Globalisation, multi-channel retail, and rapid technological development means that supply chain is becoming ever more complex, so ensuring that organisations have people with the right skills is becoming ever more important.
So it is appropriate that Professor Richard Wilding of Cranfield School of Management chose to look at the skills issue when he opened the Logistics and Supply Chain conference in London this morning.
Competition no longer between individual companies: it is between supply chains. One of the key things we have to think about is aligning values across supply chains – create a common set of values that appropriate across the entire supply chain.
If you don’t have capability in supply chain then there will be problems with competitive strategy, he said. The supply chain director needs to be involved in developing the competitive strategy.
He pointed out that if you look as what businesses need from the supply chain director, recruitment specialists will say it’s business first, supply chain & procurement second.
If you as a supply chain director are going onto the board, it is a given that you know how to run the supply chain. It is business skills that are critical, he said.
It’s easy to see the supply chain function purely in terms of supply chain metrics. But Wilding is clear that this is not enough.

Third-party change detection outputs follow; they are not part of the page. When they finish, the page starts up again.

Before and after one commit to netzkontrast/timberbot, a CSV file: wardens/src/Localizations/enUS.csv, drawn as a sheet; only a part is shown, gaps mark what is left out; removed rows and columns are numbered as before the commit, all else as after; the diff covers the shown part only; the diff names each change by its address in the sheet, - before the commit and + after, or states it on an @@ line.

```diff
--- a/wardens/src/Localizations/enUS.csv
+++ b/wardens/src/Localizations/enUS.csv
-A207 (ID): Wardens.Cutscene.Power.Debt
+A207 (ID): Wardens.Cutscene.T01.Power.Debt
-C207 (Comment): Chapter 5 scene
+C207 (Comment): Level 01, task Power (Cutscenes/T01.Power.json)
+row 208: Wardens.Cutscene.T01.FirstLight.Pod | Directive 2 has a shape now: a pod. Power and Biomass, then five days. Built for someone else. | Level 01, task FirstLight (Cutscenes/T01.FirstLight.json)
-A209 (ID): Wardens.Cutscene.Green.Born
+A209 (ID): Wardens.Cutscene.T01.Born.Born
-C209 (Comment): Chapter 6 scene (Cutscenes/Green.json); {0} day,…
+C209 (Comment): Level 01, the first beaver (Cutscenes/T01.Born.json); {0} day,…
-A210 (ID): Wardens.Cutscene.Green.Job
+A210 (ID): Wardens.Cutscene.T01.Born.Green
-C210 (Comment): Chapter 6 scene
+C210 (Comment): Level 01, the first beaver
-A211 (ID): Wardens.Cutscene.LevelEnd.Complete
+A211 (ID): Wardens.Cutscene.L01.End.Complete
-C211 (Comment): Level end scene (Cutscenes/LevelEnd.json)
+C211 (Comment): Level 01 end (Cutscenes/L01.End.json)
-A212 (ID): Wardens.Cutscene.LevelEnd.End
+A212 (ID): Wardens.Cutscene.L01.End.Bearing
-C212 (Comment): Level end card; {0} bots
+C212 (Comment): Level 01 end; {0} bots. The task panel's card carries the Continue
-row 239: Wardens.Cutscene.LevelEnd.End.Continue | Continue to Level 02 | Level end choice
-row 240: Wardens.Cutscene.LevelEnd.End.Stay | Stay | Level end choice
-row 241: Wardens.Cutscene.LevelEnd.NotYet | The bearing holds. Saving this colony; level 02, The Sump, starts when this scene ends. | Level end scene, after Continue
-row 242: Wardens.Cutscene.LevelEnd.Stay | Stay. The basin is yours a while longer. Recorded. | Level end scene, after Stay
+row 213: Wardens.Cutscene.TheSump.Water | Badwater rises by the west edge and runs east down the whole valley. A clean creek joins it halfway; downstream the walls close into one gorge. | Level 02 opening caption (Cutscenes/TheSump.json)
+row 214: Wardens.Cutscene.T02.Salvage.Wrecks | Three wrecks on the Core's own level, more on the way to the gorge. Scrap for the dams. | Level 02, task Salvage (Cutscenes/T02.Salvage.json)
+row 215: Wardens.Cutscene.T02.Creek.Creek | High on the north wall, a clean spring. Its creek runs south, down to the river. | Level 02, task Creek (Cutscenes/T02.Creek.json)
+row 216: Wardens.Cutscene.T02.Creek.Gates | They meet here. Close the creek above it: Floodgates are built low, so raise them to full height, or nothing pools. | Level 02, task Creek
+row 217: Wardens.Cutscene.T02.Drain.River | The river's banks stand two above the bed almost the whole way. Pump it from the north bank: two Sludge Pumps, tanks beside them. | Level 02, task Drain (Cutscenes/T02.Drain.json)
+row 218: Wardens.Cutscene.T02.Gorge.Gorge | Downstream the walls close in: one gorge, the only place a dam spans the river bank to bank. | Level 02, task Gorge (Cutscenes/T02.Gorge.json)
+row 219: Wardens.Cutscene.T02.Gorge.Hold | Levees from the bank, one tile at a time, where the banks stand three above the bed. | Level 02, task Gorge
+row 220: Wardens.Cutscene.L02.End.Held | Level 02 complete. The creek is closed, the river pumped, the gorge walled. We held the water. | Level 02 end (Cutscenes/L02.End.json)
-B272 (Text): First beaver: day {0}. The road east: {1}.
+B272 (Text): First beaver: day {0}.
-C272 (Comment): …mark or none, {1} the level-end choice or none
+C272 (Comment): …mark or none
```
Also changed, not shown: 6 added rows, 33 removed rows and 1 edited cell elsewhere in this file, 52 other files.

For people in supply chain, the language of supply chain is not enough. Supply chain professionals need to talk in terms the business understands – the language of profit and improved shareholder value.